** TASK **
Copy out each line of the data holding "model".

= = = =

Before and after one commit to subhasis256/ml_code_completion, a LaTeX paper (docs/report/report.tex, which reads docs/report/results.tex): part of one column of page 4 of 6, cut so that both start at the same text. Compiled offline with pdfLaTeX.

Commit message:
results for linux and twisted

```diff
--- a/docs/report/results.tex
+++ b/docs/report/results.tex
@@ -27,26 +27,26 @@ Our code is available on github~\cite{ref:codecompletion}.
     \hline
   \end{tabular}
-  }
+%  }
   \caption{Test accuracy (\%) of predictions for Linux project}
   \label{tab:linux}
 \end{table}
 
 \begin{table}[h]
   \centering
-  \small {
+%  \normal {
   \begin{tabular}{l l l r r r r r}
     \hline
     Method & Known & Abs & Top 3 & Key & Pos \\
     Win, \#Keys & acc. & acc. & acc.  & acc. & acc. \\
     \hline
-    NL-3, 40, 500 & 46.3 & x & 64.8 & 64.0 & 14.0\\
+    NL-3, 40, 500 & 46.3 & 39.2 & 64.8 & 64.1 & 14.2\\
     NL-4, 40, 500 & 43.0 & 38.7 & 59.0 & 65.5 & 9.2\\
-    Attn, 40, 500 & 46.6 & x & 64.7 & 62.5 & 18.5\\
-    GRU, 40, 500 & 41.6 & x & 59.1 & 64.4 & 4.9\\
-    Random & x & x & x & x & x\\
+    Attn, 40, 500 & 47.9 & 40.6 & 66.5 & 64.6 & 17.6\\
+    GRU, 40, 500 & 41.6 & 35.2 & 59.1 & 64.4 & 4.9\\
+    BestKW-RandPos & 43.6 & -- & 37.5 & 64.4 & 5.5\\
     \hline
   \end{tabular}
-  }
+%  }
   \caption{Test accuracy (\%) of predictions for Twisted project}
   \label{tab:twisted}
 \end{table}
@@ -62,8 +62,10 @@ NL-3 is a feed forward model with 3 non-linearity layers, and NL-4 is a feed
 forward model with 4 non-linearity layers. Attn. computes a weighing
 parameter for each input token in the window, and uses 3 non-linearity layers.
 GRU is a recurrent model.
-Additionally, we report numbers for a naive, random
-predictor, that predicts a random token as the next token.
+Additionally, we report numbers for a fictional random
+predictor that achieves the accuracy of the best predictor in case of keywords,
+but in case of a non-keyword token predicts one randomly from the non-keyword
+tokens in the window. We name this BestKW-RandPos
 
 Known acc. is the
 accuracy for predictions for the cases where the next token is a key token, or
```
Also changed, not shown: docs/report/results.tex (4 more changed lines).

= = = =

** TASK ANSWER **
@@ -62,8 +62,10 @@ NL-3 is a feed forward model with 3 non-linearity layers, and NL-4 is a feed
 forward model with 4 non-linearity layers. Attn. computes a weighing
 GRU is a recurrent model.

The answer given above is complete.